Hail, Monsignor! Your balls droop below your dress.”
The court bards were required to have seven times fifty chief stories and twice fifty-stories ready at any time to entertain Irish Kings and chiefs. A poet who achieved the status of Master Poet or Ollamh was entitled to wear six colours in the weave of their cloaks. Only Kings and Queens wore more.
The Church itself was not immune from the power of satire and its poets. Saint Columba (Colum-Cille) is once described in a cold sweat, fearing satire from a poet he cannot pay. Columba is saved when his sweat turns to gold, which he immediately offers in compensation!
Poets were feared for their satirical curses which could cause facial ulcers and even death. On the other hand, if a person was satirised without just cause, the poet got the ulcers and a swift death. Illegal satire included publicising a false story, mocking a disability, wrongful accusations, and technically flawed satire. It was also illegal to satirize someone after death.
The poet Senchán kills ten mice through a satire. Luaine, King Conchobar’s fiance, is satirized three times, leaving the customary blotches of Shame, Blemish, and Disgrace on her face. Naturally, she dies of shame.
Ferdiad, the friend of Cuchulainn, is threatened with death by satire, so prefers death in battle instead. The woman Maistiu is satirized to death by a female satirist, Gris. Another female satirist, Dub, finding out that she is married to a polygamist, kills her rival wife through a “sea-spell.”
A king, the one eyed Eochaid, plucks out his eye and gives it to the poet Aithirne to avoid a satirical attack. Kings surrender their wives to the demands of the same satirist.
Not surprisingly, sometimes the poet wound up (violently) dead. In one case, the satirist Redg, king Ailill’s jester, is sent against the famous warrior Cuchulainn. He asks for the hero’s spear, and when he is refused, threatens the hero with satire. Cuchulainn responds by throwing the spear through the back of Redg’s head.
“‘Now, that is a stunning gift,’ the satirist cried,” and promptly dropped dead.

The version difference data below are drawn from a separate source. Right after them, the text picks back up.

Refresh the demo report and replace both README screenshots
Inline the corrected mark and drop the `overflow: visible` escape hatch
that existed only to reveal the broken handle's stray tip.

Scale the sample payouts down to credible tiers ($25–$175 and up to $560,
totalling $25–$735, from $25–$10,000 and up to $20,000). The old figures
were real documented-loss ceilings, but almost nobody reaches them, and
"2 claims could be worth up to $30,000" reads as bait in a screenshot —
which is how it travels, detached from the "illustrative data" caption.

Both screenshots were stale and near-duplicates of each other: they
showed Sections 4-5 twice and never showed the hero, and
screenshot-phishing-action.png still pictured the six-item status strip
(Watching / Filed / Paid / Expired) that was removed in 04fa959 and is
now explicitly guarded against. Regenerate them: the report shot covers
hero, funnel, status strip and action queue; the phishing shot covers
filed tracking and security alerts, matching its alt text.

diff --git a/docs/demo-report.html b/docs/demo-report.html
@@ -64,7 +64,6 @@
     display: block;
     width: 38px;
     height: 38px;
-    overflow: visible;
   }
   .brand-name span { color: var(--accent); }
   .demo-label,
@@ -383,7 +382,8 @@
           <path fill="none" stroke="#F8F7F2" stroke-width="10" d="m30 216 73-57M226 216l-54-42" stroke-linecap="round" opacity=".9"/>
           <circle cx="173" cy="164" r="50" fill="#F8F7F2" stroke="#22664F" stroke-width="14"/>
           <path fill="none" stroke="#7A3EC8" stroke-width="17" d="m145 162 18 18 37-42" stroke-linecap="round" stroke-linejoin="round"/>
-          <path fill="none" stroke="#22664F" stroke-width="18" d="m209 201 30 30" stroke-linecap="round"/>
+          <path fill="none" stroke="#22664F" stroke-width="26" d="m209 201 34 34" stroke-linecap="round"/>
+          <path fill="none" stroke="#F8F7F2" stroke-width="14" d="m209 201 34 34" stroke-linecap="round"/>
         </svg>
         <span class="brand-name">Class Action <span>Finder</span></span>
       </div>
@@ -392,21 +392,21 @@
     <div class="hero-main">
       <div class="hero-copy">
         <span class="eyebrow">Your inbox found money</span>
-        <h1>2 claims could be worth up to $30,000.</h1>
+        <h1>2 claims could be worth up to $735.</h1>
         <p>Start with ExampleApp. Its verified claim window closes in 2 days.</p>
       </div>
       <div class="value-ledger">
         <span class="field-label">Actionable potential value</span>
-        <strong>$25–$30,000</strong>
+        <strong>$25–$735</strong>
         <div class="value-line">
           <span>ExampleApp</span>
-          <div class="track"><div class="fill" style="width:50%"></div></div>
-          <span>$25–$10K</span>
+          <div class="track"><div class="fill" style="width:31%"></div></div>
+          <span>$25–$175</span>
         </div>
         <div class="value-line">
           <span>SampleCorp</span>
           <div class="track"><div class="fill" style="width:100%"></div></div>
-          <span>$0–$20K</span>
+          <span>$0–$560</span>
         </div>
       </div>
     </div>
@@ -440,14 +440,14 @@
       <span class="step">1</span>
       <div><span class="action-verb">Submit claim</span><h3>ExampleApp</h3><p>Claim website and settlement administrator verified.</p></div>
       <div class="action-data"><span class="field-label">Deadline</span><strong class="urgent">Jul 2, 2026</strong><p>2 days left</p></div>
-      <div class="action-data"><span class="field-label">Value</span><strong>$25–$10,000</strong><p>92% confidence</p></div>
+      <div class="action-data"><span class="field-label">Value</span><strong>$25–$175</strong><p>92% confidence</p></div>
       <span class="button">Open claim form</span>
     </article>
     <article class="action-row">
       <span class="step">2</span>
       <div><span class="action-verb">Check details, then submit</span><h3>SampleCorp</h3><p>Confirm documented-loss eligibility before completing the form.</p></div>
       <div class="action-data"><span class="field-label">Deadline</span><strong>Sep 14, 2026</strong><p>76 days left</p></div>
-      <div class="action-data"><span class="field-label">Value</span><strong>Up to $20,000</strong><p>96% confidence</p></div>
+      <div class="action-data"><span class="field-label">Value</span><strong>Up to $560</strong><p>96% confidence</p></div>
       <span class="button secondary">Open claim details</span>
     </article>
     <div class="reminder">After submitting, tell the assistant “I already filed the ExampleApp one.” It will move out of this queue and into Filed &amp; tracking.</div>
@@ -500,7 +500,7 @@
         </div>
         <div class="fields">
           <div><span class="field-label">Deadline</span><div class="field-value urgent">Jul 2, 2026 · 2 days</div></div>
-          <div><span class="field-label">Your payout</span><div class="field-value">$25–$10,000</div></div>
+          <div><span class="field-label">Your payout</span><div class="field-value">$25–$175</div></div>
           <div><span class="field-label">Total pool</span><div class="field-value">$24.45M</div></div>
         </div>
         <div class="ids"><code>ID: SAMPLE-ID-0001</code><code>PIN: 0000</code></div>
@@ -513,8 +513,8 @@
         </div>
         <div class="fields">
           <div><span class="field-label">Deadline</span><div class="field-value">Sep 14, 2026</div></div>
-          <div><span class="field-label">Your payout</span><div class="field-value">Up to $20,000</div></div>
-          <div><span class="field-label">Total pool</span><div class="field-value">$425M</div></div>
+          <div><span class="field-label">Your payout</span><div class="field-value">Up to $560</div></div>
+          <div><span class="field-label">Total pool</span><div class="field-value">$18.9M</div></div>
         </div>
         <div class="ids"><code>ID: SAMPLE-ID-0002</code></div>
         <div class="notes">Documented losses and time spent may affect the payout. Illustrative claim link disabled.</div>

Some favourite Medieval Irish cursing, if you want to try them out at home:
Marbhfháisc ort! (May you be wrapped in your shroud)
Lá breá ag do chairde – dod adhlacadh (May your friends have a fine day – burying you)
In ainm Chroim (In the name of Crom – a pagan, bloodthirsty God)
Snaidhm bundúin ort (May your anus be knotted)
If you enjoyed this, you might like an overview of Medieval swearing to now or why Medieval people didn’t give a S***t
Some great sources on Medieval Irish cursing:
Tools and Scripts for Cursing in Medieval Ireland
The Reformations in Ireland: Tradition and Confessionalism, 1400–1690
“God Damn”: The Law and Economics of Monastic Malediction
Mudebroth! An ejaculation of St. Patrick
Chapter 17. Kissing the Leper: The Excluded Poet in Irish Myth